Dataset excerpts below:

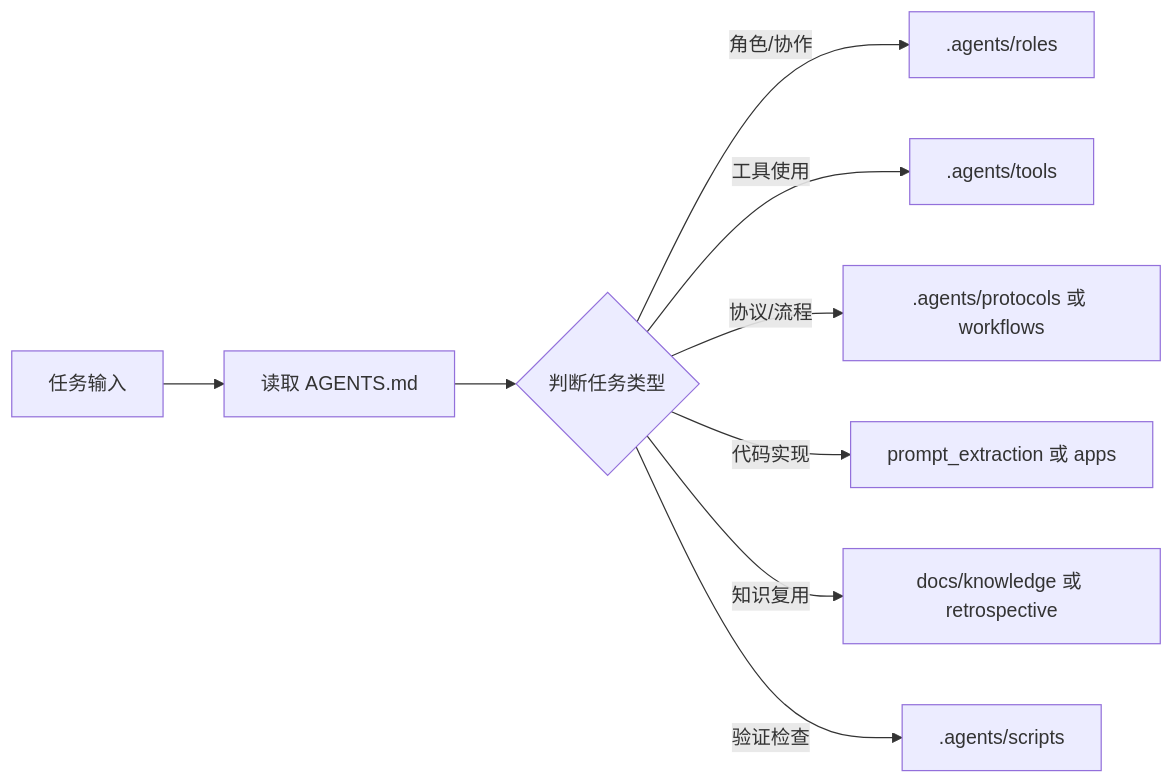
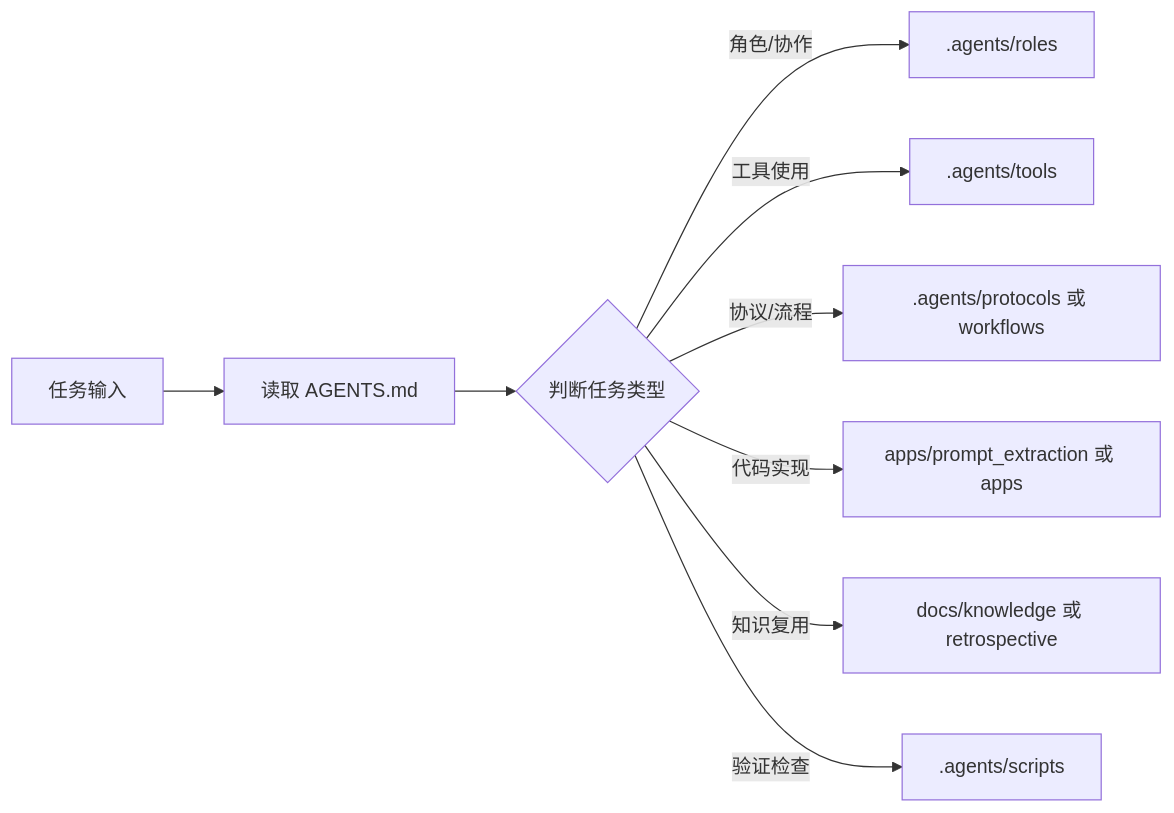
Before and after one commit to xinetzone/SpecWeave: the second of 7 diagrams in .agents/docs/code-wiki/architecture.md, drawn with Mermaid. The commit also changed other lines of this file and 100 other files, not shown here.

````diff
--- a/.agents/docs/code-wiki/architecture.md
+++ b/.agents/docs/code-wiki/architecture.md
@@ -39,11 +39,11 @@
 ```mermaid
 flowchart LR
     A["任务输入"] --> B["读取 AGENTS.md"]
     B --> C{"判断任务类型"}
     C -->|"角色/协作"| D[.agents/roles]
     C -->|"工具使用"| E[.agents/tools]
     C -->|"协议/流程"| F[".agents/protocols 或 workflows"]
-    C -->|"代码实现"| G["prompt_extraction 或 apps"]
+    C -->|"代码实现"| G["apps/prompt_extraction 或 apps"]
     C -->|"知识复用"| H["docs/knowledge 或 retrospective"]
     C -->|"验证检查"| I[.agents/scripts]
 ```
````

End of Dataset excerpts.

What the exercise asks: Write out the listing word for word, omitting the pictures it holds.

Solution to this exercise:
Before and after one commit to xinetzone/SpecWeave: the second of 7 diagrams in .agents/docs/code-wiki/architecture.md, drawn with Mermaid. The commit also changed other lines of this file and 100 other files, not shown here.

````diff
--- a/.agents/docs/code-wiki/architecture.md
+++ b/.agents/docs/code-wiki/architecture.md
@@ -39,11 +39,11 @@
 ```mermaid
 flowchart LR
     A["任务输入"] --> B["读取 AGENTS.md"]
     B --> C{"判断任务类型"}
     C -->|"角色/协作"| D[.agents/roles]
     C -->|"工具使用"| E[.agents/tools]
     C -->|"协议/流程"| F[".agents/protocols 或 workflows"]
-    C -->|"代码实现"| G["prompt_extraction 或 apps"]
+    C -->|"代码实现"| G["apps/prompt_extraction 或 apps"]
     C -->|"知识复用"| H["docs/knowledge 或 retrospective"]
     C -->|"验证检查"| I[.agents/scripts]
 ```
````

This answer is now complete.